The initiative to create AAID was taken after the important judgment of the European Court of Justice of May 13th 2014 (known as the “Right to be Forgotten”). We learned about the fate of over hundreds of victims all over the world who suffered and continue to suffer the consequences of defamation, denigration and cyberbullying on job loss, divorce, virtual destruction of their lives and despair leading even to suicide (according to information released by Google in 2015, 218,320 requests to remove links have been made in Europe).

In the course of our discussions with such victims we acquired substantial information as to the true nature and scope of the problem.

In particular, we learned how easy it is to become a victim.

All it takes is that somebody dislikes you for whatever reason triggering the dramatic and tragic consequences that we have seen above.

We quickly understood however that the need to regulate was far greater than we had originally envisaged.

Whatever is accessible on the Internet haunts you (in your private and in your business life) for the rest of your life and the reason for disapproval against you from potential employers, banks, business contacts, consumers and “friends” is most often couched in secrecy.

Two years after the creation of AAID (2016, red.) it is more clear than ever that failure to provide content regulation on the Internet causes not only personal tragedies but is also putting our democratic societies at risk by allowing safe havens for radicalization, fake news and manipulation of all kinds.

AAID’s Leitmotif is the introduction of a general standard of accountability on the Internet.

A standard which to a large extent is applied by existing regulations around the world to the media.

The same standard is already applied on the Internet in a very specific field i.e. intellectual property but is not applied to human integrity.

Why should human integrity deserve less protection than human creativity?

We are all born with dignity and integrity. Few of us arrive at a level of accomplishment which from a strict legal point of view enjoys intellectual property protection. Clearly the ancient and now anachronistic concept of limiting protection to values that may be directly translated into their monetary counterpart can no longer be defended in an environment where reputation has become a matter of societal integration and survival.

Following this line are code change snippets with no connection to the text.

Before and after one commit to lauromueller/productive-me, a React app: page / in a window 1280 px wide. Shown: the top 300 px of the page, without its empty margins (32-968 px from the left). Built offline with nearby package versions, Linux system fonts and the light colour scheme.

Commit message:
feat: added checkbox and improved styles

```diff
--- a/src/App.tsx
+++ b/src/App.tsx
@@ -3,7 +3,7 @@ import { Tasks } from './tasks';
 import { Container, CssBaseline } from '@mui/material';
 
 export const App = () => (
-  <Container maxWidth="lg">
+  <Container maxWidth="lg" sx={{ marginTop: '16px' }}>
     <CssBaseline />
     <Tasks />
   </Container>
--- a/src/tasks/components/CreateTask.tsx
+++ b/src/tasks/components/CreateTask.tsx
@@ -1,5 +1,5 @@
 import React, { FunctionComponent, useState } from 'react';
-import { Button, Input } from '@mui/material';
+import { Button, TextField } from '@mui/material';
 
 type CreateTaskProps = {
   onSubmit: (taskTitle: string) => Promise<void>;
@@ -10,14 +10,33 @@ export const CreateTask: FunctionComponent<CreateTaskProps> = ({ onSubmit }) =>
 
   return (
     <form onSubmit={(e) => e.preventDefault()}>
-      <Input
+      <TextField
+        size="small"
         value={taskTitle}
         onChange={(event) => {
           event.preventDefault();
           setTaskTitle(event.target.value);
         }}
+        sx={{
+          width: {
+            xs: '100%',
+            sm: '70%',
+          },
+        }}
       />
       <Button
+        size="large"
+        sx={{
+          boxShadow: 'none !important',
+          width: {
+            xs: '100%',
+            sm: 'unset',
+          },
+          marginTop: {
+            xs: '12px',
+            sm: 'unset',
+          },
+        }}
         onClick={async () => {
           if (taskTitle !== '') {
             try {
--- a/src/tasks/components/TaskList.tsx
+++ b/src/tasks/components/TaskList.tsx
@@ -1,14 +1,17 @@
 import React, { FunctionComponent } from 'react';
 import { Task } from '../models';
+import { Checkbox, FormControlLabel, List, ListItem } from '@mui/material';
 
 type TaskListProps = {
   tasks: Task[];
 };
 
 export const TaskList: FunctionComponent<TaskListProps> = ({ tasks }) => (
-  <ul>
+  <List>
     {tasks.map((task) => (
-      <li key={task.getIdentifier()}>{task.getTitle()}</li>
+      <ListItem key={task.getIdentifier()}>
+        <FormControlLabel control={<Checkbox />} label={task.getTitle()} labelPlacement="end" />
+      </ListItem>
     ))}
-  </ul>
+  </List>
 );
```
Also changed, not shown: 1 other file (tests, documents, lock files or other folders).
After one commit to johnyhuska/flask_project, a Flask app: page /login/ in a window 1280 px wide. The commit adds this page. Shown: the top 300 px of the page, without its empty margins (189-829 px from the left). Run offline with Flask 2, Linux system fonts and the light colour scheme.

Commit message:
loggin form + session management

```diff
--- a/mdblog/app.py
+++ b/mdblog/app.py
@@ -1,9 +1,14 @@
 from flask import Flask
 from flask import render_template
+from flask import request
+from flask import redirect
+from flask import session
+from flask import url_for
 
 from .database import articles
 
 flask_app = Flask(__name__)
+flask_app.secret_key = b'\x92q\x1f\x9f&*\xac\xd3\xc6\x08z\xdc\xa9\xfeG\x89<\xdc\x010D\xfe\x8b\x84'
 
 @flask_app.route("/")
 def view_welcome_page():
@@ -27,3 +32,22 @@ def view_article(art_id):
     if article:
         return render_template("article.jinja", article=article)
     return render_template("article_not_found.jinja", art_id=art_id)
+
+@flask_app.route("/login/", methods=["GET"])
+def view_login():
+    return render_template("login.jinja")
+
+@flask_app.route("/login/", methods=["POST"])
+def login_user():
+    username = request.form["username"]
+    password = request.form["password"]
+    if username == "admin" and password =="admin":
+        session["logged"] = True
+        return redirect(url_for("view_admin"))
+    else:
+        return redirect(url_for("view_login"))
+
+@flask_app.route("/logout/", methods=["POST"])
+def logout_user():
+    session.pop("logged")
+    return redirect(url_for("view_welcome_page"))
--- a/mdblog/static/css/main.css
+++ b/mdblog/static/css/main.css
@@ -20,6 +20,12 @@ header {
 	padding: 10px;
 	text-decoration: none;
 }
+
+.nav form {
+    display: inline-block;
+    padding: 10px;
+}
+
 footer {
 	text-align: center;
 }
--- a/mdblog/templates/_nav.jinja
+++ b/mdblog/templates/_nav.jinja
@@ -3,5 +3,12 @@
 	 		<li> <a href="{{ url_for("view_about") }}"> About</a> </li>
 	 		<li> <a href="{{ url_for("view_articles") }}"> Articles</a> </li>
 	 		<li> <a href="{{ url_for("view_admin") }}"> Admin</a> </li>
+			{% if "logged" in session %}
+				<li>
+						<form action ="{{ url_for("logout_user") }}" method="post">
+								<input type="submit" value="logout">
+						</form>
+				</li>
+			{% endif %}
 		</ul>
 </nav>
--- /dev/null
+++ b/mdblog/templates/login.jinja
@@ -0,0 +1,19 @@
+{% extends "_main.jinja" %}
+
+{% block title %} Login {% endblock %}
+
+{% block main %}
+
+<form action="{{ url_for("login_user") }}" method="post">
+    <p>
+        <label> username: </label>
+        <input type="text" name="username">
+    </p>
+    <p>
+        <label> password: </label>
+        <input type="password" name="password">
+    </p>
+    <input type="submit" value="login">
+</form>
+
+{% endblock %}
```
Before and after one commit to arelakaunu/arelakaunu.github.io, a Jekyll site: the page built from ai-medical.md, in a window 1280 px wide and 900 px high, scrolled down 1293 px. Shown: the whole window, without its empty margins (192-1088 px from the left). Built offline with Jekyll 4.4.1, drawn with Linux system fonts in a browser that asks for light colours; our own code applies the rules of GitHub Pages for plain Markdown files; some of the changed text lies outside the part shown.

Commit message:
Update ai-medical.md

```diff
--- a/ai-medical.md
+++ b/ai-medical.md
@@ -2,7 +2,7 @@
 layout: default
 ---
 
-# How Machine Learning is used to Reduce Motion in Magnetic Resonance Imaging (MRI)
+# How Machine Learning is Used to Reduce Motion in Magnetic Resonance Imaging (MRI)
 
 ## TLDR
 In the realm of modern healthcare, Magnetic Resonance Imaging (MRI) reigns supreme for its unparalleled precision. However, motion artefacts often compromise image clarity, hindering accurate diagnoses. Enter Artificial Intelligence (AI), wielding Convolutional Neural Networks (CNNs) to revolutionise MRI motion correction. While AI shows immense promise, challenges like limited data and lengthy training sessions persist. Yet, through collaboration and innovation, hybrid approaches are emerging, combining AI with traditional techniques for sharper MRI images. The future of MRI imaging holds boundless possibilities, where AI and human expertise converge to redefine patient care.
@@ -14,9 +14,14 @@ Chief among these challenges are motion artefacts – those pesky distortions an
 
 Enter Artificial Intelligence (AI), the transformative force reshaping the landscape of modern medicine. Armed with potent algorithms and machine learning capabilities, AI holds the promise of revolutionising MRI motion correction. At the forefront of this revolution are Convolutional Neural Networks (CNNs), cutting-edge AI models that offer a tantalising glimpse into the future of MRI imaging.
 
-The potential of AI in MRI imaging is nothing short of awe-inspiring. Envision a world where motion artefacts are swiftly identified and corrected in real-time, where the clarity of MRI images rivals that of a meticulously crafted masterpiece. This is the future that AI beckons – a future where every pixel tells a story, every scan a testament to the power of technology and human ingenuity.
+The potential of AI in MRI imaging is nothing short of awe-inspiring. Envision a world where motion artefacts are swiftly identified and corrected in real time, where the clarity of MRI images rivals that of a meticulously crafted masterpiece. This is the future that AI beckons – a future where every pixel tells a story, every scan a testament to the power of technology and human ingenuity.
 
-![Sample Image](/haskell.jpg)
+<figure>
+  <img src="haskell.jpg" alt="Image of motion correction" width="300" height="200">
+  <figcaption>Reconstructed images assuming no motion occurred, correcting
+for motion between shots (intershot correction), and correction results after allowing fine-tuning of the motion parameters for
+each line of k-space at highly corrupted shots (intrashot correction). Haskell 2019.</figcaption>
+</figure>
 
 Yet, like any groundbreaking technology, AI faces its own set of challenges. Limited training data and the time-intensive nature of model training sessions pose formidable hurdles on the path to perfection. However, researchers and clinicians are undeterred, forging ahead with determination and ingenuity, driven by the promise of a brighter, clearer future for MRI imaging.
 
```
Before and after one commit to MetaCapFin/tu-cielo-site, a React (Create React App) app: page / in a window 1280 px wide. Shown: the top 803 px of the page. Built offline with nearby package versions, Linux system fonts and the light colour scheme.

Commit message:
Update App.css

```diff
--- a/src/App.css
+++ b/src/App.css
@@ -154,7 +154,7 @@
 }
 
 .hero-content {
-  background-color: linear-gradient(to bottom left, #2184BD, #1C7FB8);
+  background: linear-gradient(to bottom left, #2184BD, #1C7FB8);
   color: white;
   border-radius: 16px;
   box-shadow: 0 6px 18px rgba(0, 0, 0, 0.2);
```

It is true that intellectual property rights can easily be monetized, but the value of integrity far exceeds such monetization and actually deserves a higher level of protection in the online world.

We are staunch defenders of free speech but at the same time we have to concede that free speech is not the only value that deserves protection and that unfortunately the Internet offers increasing challenges to those other values.

How many human tragedies have we not experienced already as a consequence of harassment, bullying hate speech, incitement to discrimination, apology for genocide, radicalization and now “fake news’’.

It is our firm belief that a certain level of regulation is indispensable.

Is the Internet the first invention in history liberated from abuse and relieved of legislative checks and balances?

There is no such thing as an unlimited and unrestrained license in society or human interaction. The alternative negates such interaction.

It is also a misconception that the laws of the off-line world should not apply to the online world.

The theoretical justification for such a stance fails to meet the test of reality.

We are constantly reminded of the stark contrast between utopian libertarianism and reality.

The scourge of terrorism catalysed by the net and recent manipulation of democratic processes by dissemination of fake news are tangible demonstrations of missed opportunities.

In light of the above, we promote the establishment of a better regulation of Cyberspace so that the protection of individual fundamental rights is ensured in the online world.

We have recently learned about challenges created by social media in terms of “Echo Chambers” i.e. groups within groups that galvanize their own beliefs and choices in life and thereby create vicious circles of hatred, radicalization, cyber bullying, etc.

These “Echo Chambers” are meant to identify consumer groups and thereby increase focused advertising and revenues. Hence, we are essentially dealing with a clash between a business model and societal values.

Accountability and regulation are imperative.

We have come to the conclusion that content regulation also in this regard is not an option. It’s a necessity.